A distinction is usually made between generous, two-tier and restrictive legislation. This means that in some countries with very generous legislation, such as Australia and Canada, simple digital signatures enjoy the same status as handwritten signatures. In some cases, however, the parties must have agreed to the use of digital signatures in advance, in the traditional way.
In restrictive national legislations, the digital signature is subject to strict country-specific laws that often do not legally recognise simple digital signatures. In the USA, the ESIGN Act was passed to ensure the validity of electronic signatures for the whole of America. It states that a contract cannot be declared invalid because of its electronic signature.
The eIDAS regulation was designed on the basis of existing global standards for electronic signatures and regulates much more than is required internationally. Therefore, a qualified digital signature according to eIDAS is usually also recognised internationally. But in individual cases, one has to look at each country individually.
A better chance of legal certainty can also be achieved by moving the place of jurisdiction for international contracts to the state in which the requirements for concluding a contract by electronic signature are less stringent.
All parties involved must agree in a binding manner that they agree to use this form of signature. This is done with a form clause. This could look like this, for example: “If you proceed, you agree that both parties will execute the agreement with an electronic signature.”
It is important that all steps leading to the signature are documented and recorded. Then, if necessary, the process can be proven in a later court case. This can be ensured with blockchain technology for transparent tracking.

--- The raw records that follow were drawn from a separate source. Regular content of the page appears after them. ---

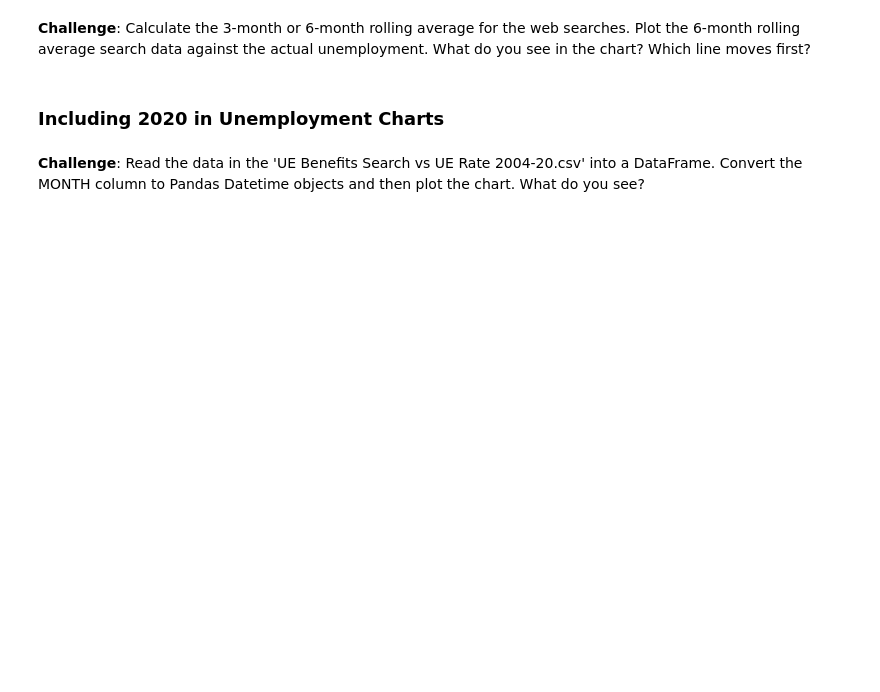
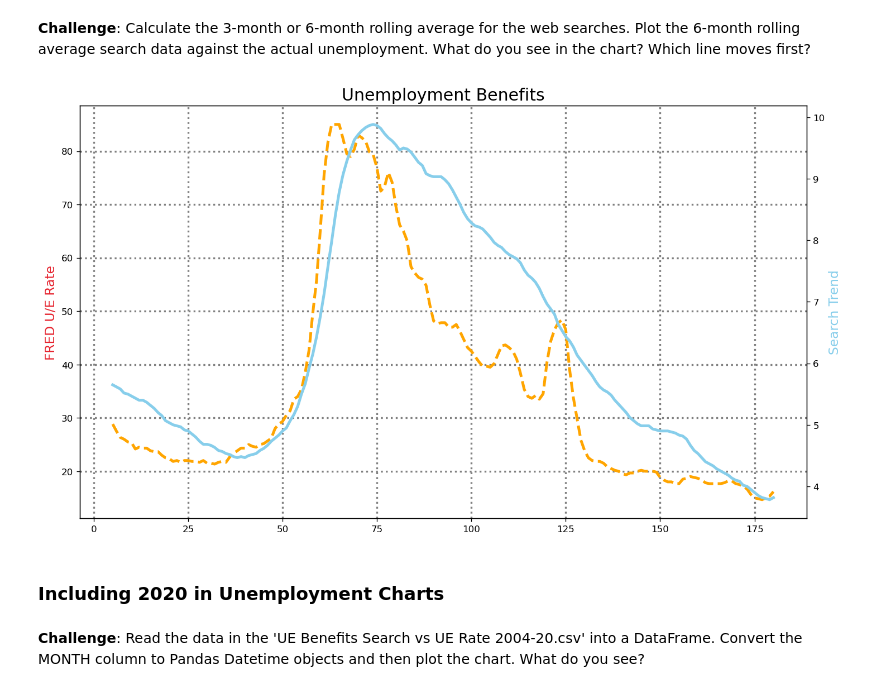
Before and after one commit to archie122/100-days-of-code, a Jupyter notebook: Day_70/Google Trends Data Viz /Google Trends and Data Visualisation (start).ipynb, the cells around one changed output. Drawn from its saved outputs; the diff is of its cells as text; code cells hidden in the pictures; blank space fills up the shorter version.

```diff
--- a/Day_70/Google Trends Data Viz /Google Trends and Data Visualisation (start).ipynb
+++ b/Day_70/Google Trends Data Viz /Google Trends and Data Visualisation (start).ipynb
@@ -301,5 +334,28 @@ df_btc_search.head()
 # %% [markdown]
 **Challenge**: Calculate the 3-month or 6-month rolling average for the web searches. Plot the 6-month rolling average search data against the actual unemployment. What do you see in the chart? Which line moves first?
+# %%
+plt.figure(figsize=(14,8), dpi=120)
+plt.title('Unemployment Benefits', fontsize=18)
+
+roll_df = df_unemployment[['UE_BENEFITS_WEB_SEARCH', 'UNRATE']].rolling(window=6).mean()
+
+ax1 = plt.gca()
+ax2 = ax1.twinx()
+
+# Also, increase fontsize and linewidth for larger charts
+ax1.set_ylabel('FRED U/E Rate', color='#E6232E', fontsize=14)
+ax2.set_ylabel('Search Trend', color='skyblue', fontsize=14)
+
+ax1.grid(color='grey', linestyle=':', linewidth=2)
+
+ax1.plot(roll_df.index, roll_df.UE_BENEFITS_WEB_SEARCH, color='orange', linewidth=3, linestyle='--')
+ax2.plot(roll_df.index, roll_df.UNRATE, color='skyblue', linewidth=3)
+
+
+# Displays chart explicitly
+plt.show()
+# %% [output]
+[figure, added]
 # %% [markdown]
 ### Including 2020 in Unemployment Charts
 # %% [markdown]
```
Also changed, not shown: parts of 6 cells of this notebook, 3 other files.
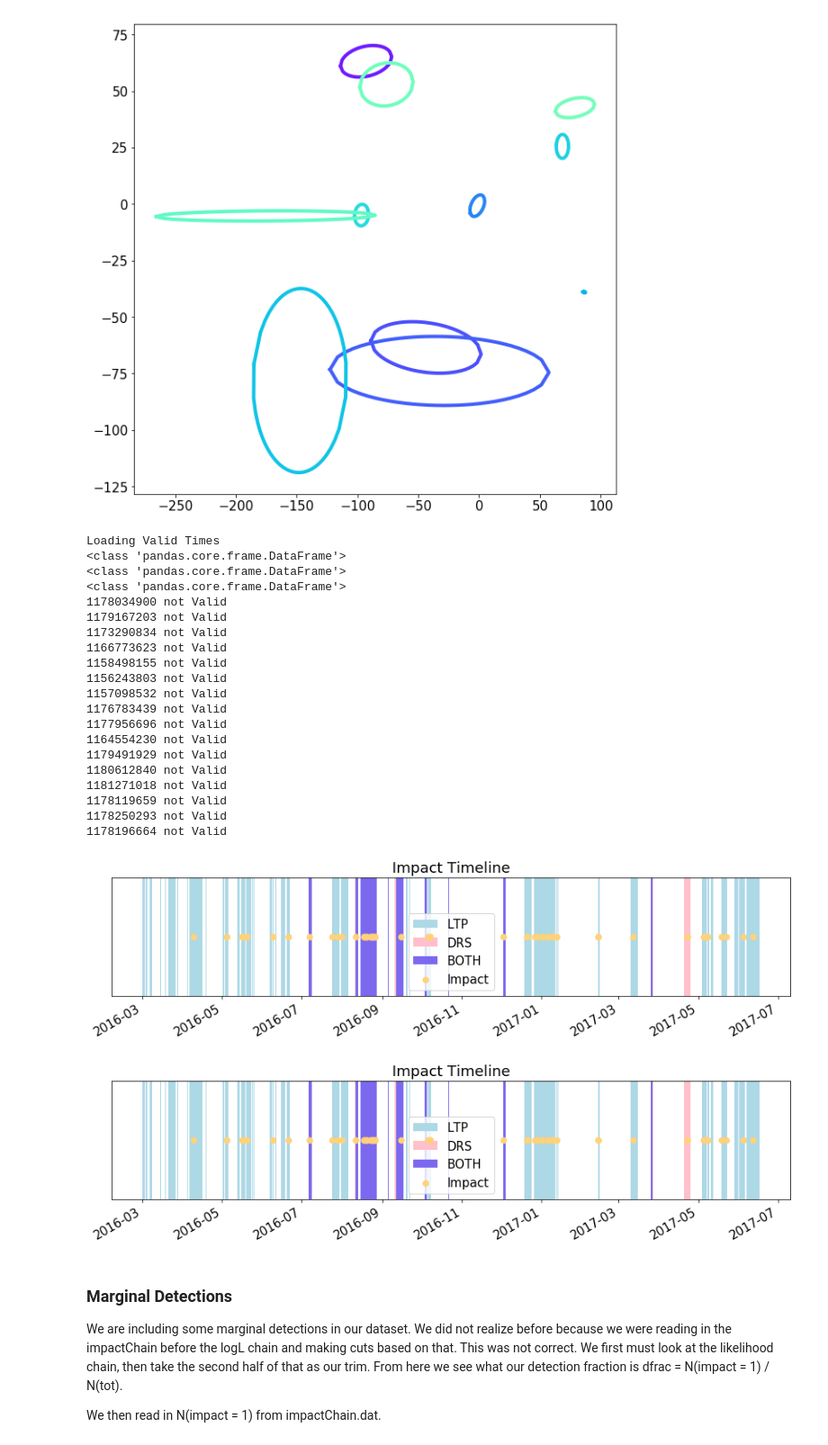
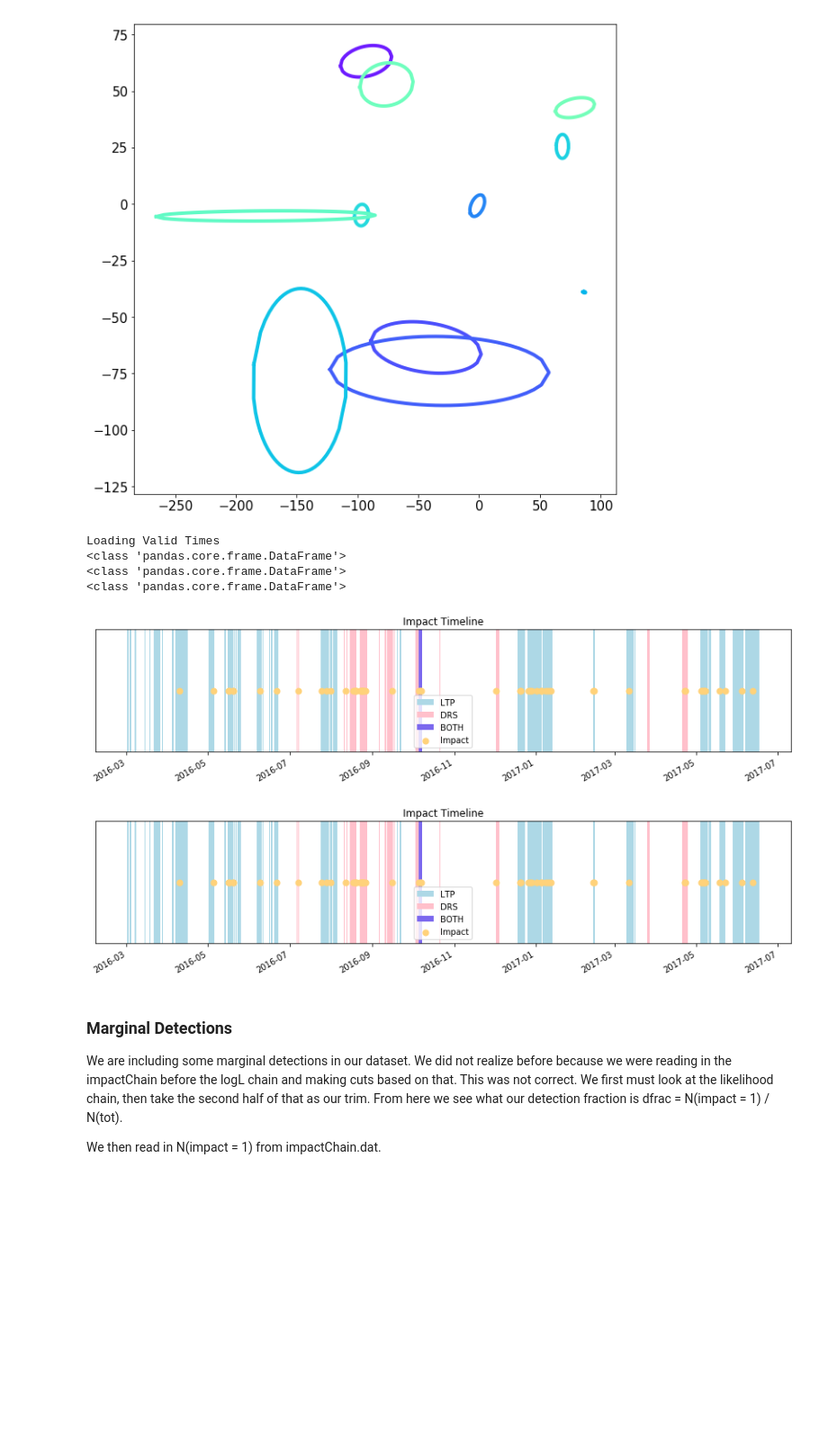
Before and after one commit to tlittenberg/LISAPathfinder, a Jupyter notebook: scripts/Analysis/scripts/impact_catalog_examples.ipynb, the cells around one changed output. Shown at 90% size. Cells and saved outputs as stored; diff of their text form; code cells hidden in the pictures; blank space fills up the shorter version.

```diff
--- a/scripts/Analysis/scripts/impact_catalog_examples.ipynb
+++ b/scripts/Analysis/scripts/impact_catalog_examples.ipynb
@@ -150,6 +232,6 @@ Plots and fits a power law given a parameter like 'Ptot', 'lat', 'lon' etc
 # %%
 # Without dropping the maxiumum impact
-fig, ax = impactList.plotPowerLaw(param = 'Ptot', credibles = [0.99, 0.9, 0.5], weight = True,
+fig, ax = plotPowerLaw(impactList, param = 'Ptot', credibles = [0.99, 0.9, 0.5], weight = True,
                                   drop_max = False)
 ax.set_title('Maximum Impact Kept')
 
@@ -346,7 +430,9 @@ def getisGlitch(segment, df_veto):
         return df_veto['isGlitch'].values[index]
 
 def getSearchTimes():
-    search_times = pd.read_csv(BASE_DIR + dataDir + '/keyansegments.txt', #'/segment_list_NEW.txt',
+    search_times = pd.read_csv(BASE_DIR + '/scripts/segment_list_NEW.txt',
+                               #dataDir + '/keyansegments.txt',
+                               #'/segment_list_NEW.txt',
             header = 'infer', delim_whitespace = True)
 
     return search_times
@@ -496,52 +582,37 @@ def timeline(self, dataDir  = dataDir, timeDir = BASE_DIR + '/data/observed_time
 
     # OLD
     direc = "/Users/shouriha/LISAPathfinder/scripts/Analysis/data/OLD/OLD_TIMES_0526"
     df_veto = impactList.impact_list[0].getVetoList()
     search_times = getSearchTimes()
     for root, dirs, files in os.walk(direc):
         filenames = files
     old_impact_inv = getGRSSegments(filenames)
 
     old_impact = []
     for o in old_impact_inv:
-        if isValid(o, df_veto, search_times) and getisValidSearch_old(o):#not getisGlitch(o, df_veto):
+        if isValid(o, df_veto, search_times) and getisValidSearch_old(o):
+            #not getisGlitch(o, df_veto):
             old_impact.append(o)
         else:
             print(o, 'not Valid')
 
     ax.legend()
 
     return fig
 
 
 
 
 
 
 timeline(impactList)
 # %% [output]
 Loading Valid Times
 <class 'pandas.core.frame.DataFrame'>
 <class 'pandas.core.frame.DataFrame'>
 <class 'pandas.core.frame.DataFrame'>
-1178034900 not Valid
-1179167203 not Valid
-1173290834 not Valid
-1166773623 not Valid
-1158498155 not Valid
-1156243803 not Valid
-1157098532 not Valid
-1176783439 not Valid
-1177956696 not Valid
-1164554230 not Valid
-1179491929 not Valid
-1180612840 not Valid
-1181271018 not Valid
-1178119659 not Valid
-1178250293 not Valid
-1178196664 not Valid
-[figure, old version]
+[figure, new version]
-[figure, old version]
+[figure, new version]
 # %% [markdown]
 ### Marginal Detections
 We are including some marginal detections in our dataset.
```
Also changed, not shown: parts of 4 cells of this notebook.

Two points are particularly important for this. Firstly, the agreed form clause must be presented, showing that the conclusion of the contract was requested electronically. Secondly, the contracting party must be able to show that the parties signed the contracts electronically and that the form was observed. An advanced electronic signature, as provided by INHUBBER, is always better in any case if disputes arise later.